You'd think I was on my nineth life or something.

A Soggy Day

It's a never ending battle between myself and the two humans. I love them both, but bless them, they are not very smart. The British One usually gets up first. He seems to have a morning routine of sitting in one of my many sleeping chairs and looking at a glowing box. His fingers dance around a flat black board (which for some reason I am not allowed to walk on, but do anyway) and he clicks on something he calls a mouse. I know what a mouse is, and that little plastic thing doesn't qualify.

As decorum suggests, I entered the room to greet him. This is his cue to get up and follow me to the kitchen for breakfast, but he rarely does. I cannot tell you how many times I have stood in the doorway asking to be followed to the kitchen. I'm gentle at first, but as the minutes pass I must resort to loud demands and even sleeve tugging, which is quite demeaning, to say the least.

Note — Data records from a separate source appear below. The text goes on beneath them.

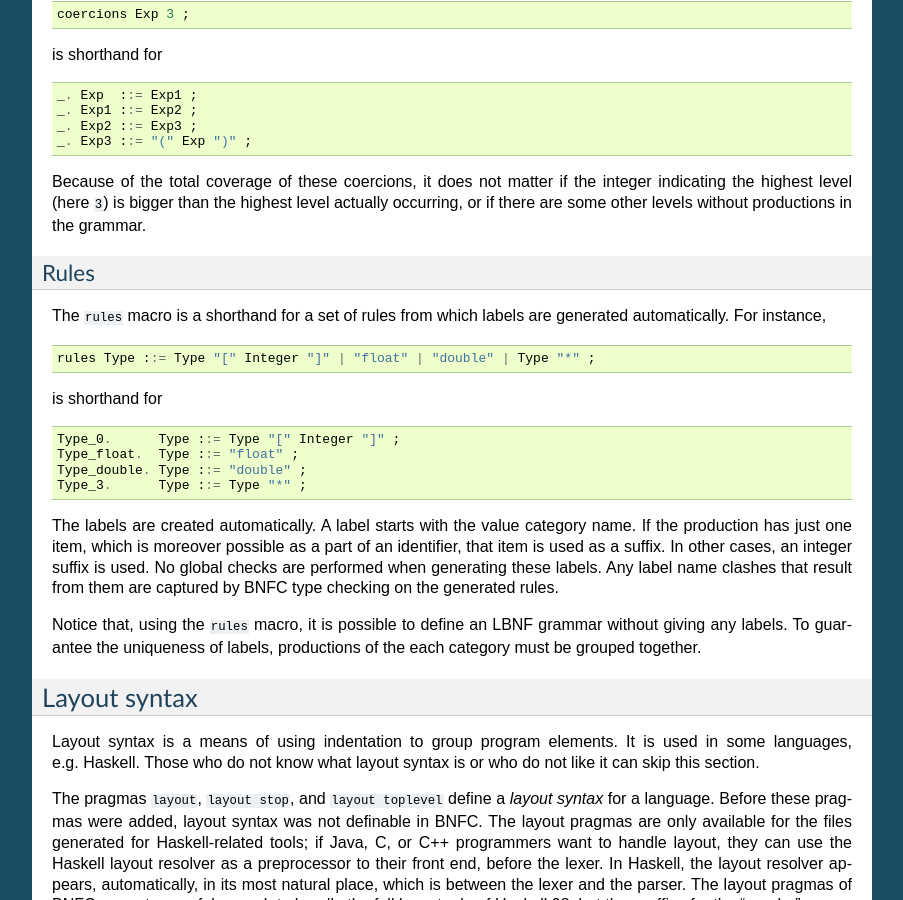
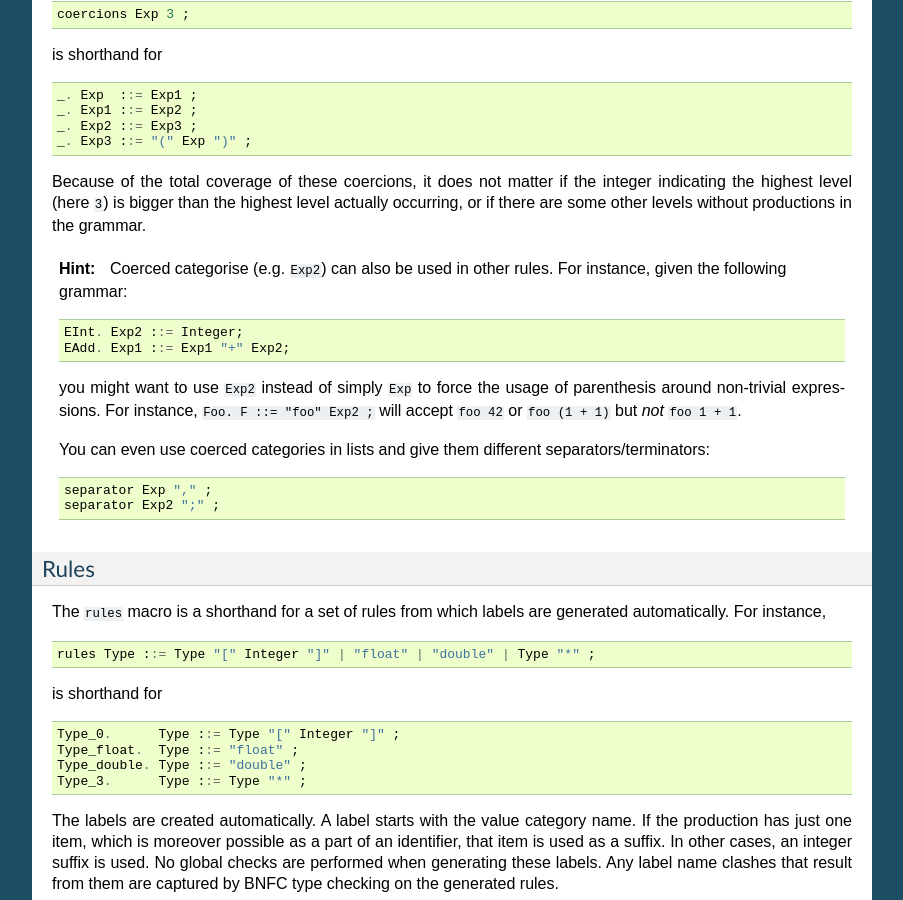
Before and after one commit to BNFC/bnfc, a Sphinx documentation site: the page built from docs/lbnf.rst, in a window 1280 px wide and 900 px high, scrolled down 8549 px. Shown: the whole window, without its empty margins (198-1101 px from the left). Built offline with Sphinx 7.4.7, drawn with Linux system fonts in a browser that asks for light colours; formulas are drawn with MathJax 3.

Commit message:
Adding a note about coerced category in the docs
The note explain that it is possible to use coerced categories in other
rules and even in lists. (issue #100)

```diff
--- a/docs/lbnf.rst
+++ b/docs/lbnf.rst
@@ -629,6 +629,25 @@ the integer indicating the highest level (here ``3``) is bigger than the
 highest level actually occurring, or if there are some other levels
 without productions in the grammar.
 
+.. HINT::
+   Coerced categorise (e.g. ``Exp2``) can also be used in other rules. For
+   instance, given the following grammar::
+
+     EInt. Exp2 ::= Integer;
+     EAdd. Exp1 ::= Exp1 "+" Exp2;
+
+   you might want to use ``Exp2`` instead of simply ``Exp`` to force the usage
+   of parenthesis around non-trivial expressions.  For instance, ``Foo. F ::=
+   "foo" Exp2 ;`` will accept ``foo 42`` or ``foo (1 + 1)`` but *not*
+   ``foo 1 + 1``.
+
+   You can even use coerced categories in lists and give them different
+   separators/terminators::
+
+     separator Exp "," ;
+     separator Exp2 ";" ;
+
+
 Rules
 -----
 
```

Even the dreaded sleeve tugging doesn't always work. He insists that I "go tell Mummy." Normally I would do it, because she is rather an old softie and gives in to my demands. Sometimes it's almost as though she understands me, but I know she's not clever enough so it must be my excellent pursuasive skills and handsome tail.

Recently, however, I have been loathe to go into the bedroom to wake her and give her kitchen suggestions because she has been feeling poorly. She went away a few weeks ago and was gone overnight. When she came home she had a strange apparatus attached and I wasn't allowed to lay on her lap. She has been home ever since, which is odd because before she went away overnight she was the one getting up early and driving away for nine hours, five days a week.

But I digress. If the British One won't budge, I reluctantly venture into the bedroom to give Softie breakfast suggestions. Today I was fortunate, because she was already awake, reading, and cheerfully invited me up onto the bed. It's easy for me to climb on the bed now because the pair of them put a kitty-sized stepstool at the foot of it. I'm a very handsome fellow and in no time she was stroking and cuddling me and listening to my breakfast fantasies. It's quite easy to get her into the kitchen.

After breakfast is served--which decorum suggests is never even sniffed at once it is placed before me--the sliding door to the deck is supposed to open and I am supposed to go outside to do my daily routine. Softie and I often argue about the opening of the door because she is not clever enough to remember that it is supposed to be opened after breakfast. How she cannot remember something as easy as this simply proves my theory that she is not very bright. Since today is drizzly, the humans have conspired against letting me go outside.

Let the battle commence!